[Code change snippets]
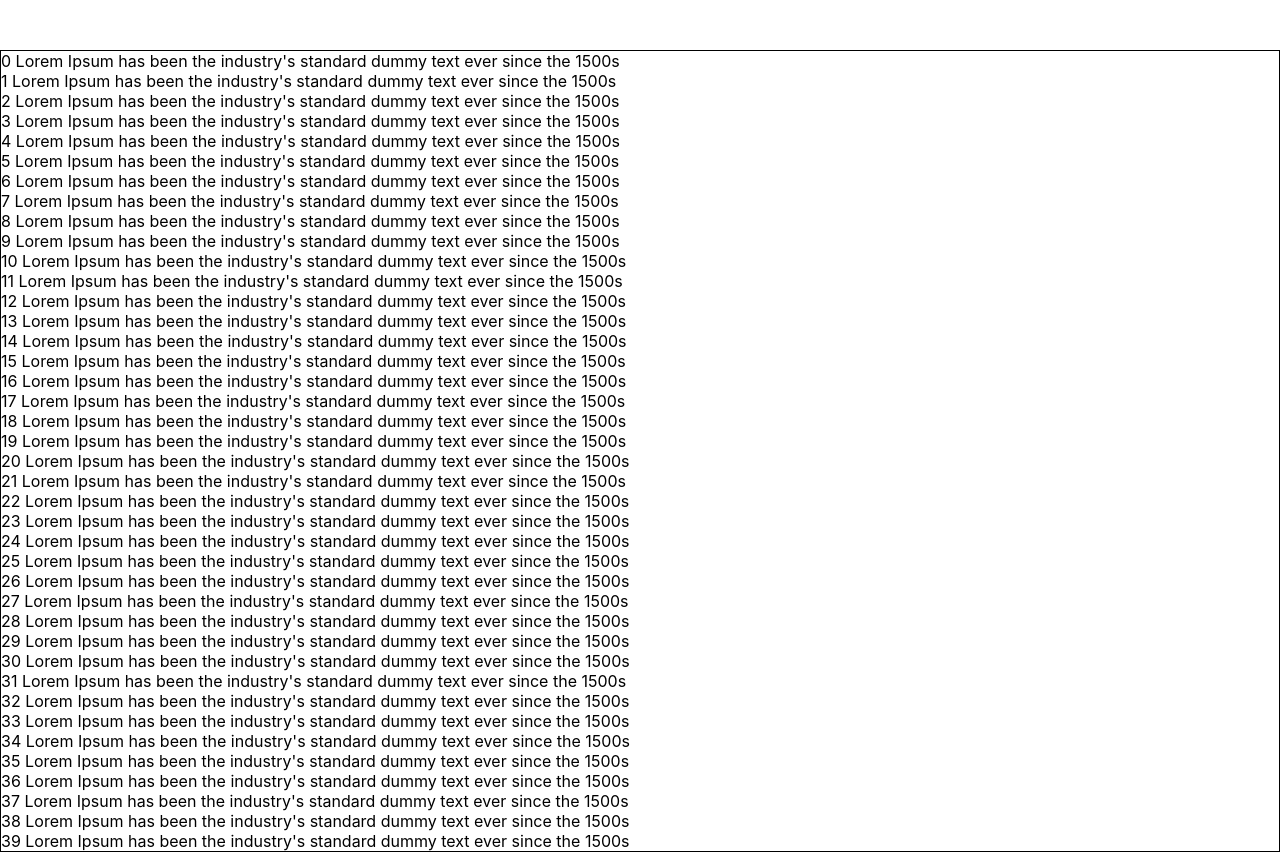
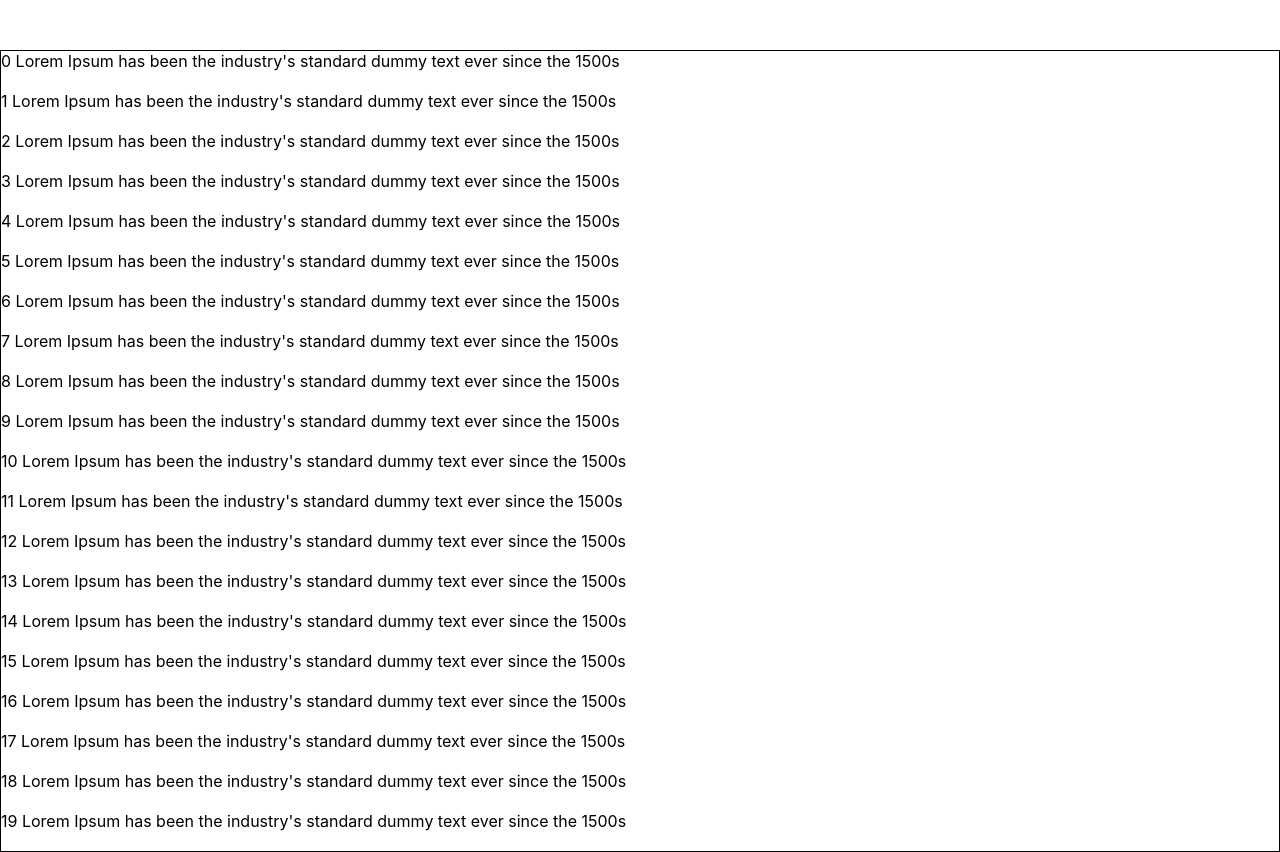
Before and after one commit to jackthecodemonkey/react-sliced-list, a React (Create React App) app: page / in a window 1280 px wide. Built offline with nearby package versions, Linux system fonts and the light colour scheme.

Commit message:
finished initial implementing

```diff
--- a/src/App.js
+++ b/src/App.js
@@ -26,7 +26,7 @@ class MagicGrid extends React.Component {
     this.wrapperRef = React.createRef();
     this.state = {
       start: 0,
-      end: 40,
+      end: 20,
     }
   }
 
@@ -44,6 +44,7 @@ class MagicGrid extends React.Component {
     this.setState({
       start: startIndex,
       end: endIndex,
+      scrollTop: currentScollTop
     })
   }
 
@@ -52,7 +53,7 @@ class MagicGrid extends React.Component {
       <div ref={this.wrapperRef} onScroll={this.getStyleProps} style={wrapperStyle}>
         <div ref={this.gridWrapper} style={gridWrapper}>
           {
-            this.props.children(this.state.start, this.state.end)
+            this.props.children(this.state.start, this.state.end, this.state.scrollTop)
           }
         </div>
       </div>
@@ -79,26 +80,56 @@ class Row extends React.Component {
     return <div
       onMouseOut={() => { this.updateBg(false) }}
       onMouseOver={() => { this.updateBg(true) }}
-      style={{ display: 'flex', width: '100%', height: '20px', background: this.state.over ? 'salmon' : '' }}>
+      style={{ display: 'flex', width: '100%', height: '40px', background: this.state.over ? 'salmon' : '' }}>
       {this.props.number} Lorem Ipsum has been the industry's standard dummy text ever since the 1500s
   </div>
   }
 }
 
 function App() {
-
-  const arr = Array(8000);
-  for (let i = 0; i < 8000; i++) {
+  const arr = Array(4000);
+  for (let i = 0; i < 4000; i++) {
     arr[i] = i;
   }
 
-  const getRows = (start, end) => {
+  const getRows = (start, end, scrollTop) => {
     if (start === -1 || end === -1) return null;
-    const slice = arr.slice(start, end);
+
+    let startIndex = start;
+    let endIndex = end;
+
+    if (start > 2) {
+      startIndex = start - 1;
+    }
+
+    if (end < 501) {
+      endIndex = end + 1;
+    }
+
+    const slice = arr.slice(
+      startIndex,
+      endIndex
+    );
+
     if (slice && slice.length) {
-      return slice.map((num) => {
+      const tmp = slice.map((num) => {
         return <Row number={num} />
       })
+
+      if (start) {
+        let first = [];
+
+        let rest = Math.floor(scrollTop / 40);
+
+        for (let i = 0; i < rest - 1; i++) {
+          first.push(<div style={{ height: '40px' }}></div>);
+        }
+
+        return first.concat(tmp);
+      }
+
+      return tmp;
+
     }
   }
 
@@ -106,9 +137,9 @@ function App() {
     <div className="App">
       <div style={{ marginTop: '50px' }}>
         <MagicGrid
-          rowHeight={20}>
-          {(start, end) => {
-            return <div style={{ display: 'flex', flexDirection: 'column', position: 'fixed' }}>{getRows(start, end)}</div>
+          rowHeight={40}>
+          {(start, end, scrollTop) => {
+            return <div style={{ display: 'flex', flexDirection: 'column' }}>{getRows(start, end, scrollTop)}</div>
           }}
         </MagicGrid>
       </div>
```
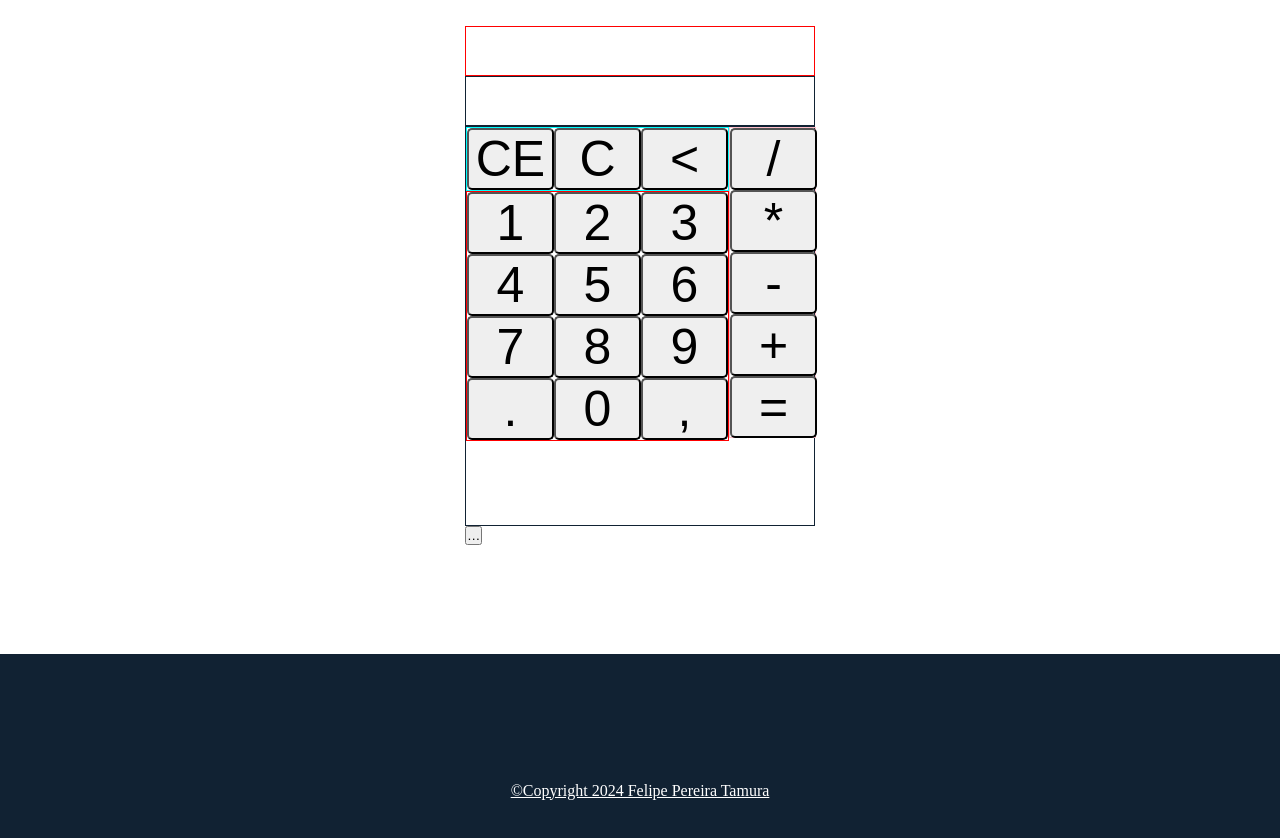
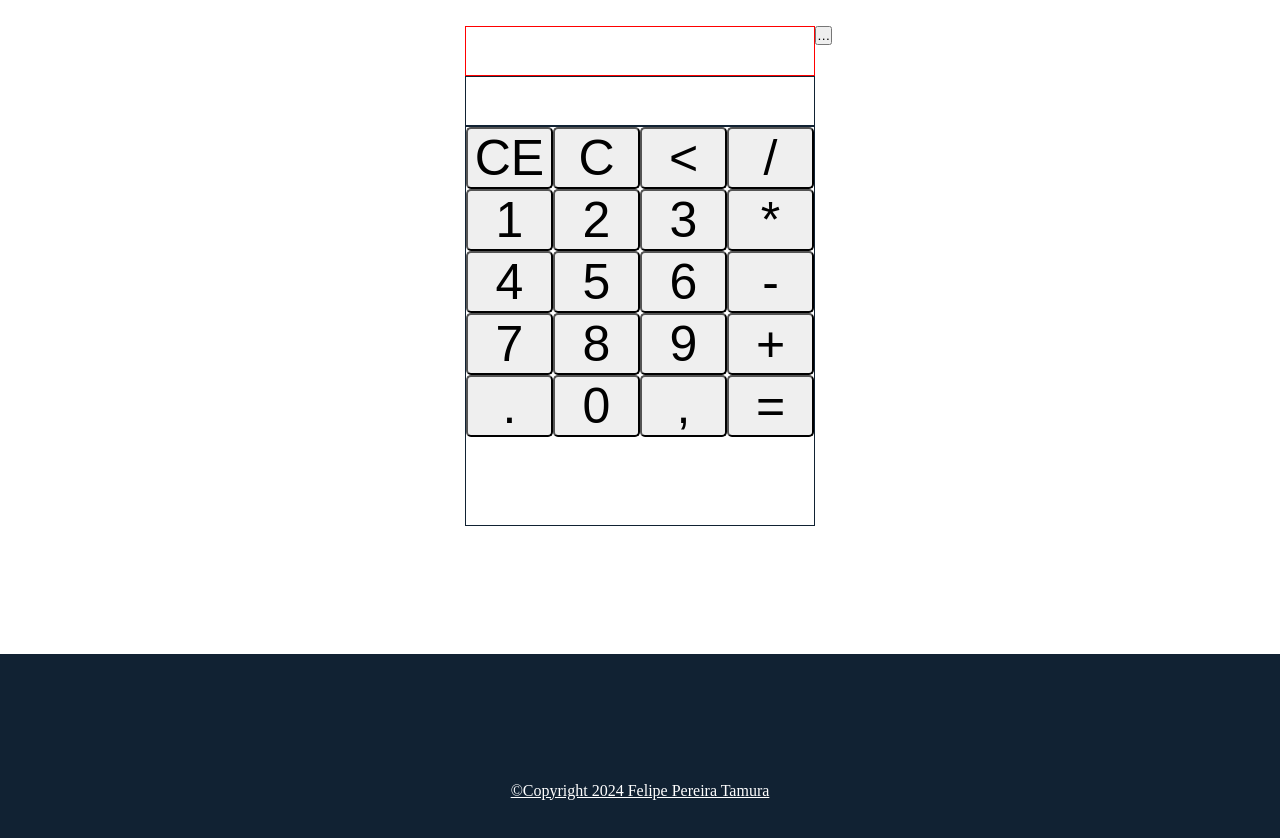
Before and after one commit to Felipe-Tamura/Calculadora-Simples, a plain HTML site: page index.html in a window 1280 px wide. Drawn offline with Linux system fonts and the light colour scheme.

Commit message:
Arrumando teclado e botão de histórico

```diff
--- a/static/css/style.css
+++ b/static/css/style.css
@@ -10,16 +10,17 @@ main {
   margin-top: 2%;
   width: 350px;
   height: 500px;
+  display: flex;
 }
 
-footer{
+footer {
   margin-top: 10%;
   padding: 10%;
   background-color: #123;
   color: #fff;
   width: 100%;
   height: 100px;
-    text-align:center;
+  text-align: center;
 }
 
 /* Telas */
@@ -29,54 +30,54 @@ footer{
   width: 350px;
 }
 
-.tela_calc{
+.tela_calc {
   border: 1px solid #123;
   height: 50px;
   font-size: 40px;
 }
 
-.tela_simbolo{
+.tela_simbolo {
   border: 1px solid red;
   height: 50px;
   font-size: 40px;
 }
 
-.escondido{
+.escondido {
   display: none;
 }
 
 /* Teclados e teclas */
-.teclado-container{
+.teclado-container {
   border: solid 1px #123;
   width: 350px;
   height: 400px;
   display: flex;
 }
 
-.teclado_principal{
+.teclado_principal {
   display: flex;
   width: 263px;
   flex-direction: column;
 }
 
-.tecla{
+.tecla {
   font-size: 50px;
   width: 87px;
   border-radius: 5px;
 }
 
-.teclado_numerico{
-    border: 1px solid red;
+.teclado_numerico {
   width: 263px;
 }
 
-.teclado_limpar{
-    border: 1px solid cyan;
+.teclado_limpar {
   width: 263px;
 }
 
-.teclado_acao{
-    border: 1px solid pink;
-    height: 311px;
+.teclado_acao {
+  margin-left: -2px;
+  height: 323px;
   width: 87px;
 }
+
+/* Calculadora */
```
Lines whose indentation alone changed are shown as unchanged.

DIRECTIONS
Reproduce every line in the records above that contains the word "Component".

SOLUTION TO THIS EXERCISE
@@ -26,7 +26,7 @@ class MagicGrid extends React.Component {
@@ -44,6 +44,7 @@ class MagicGrid extends React.Component {
@@ -52,7 +53,7 @@ class MagicGrid extends React.Component {
@@ -79,26 +80,56 @@ class Row extends React.Component {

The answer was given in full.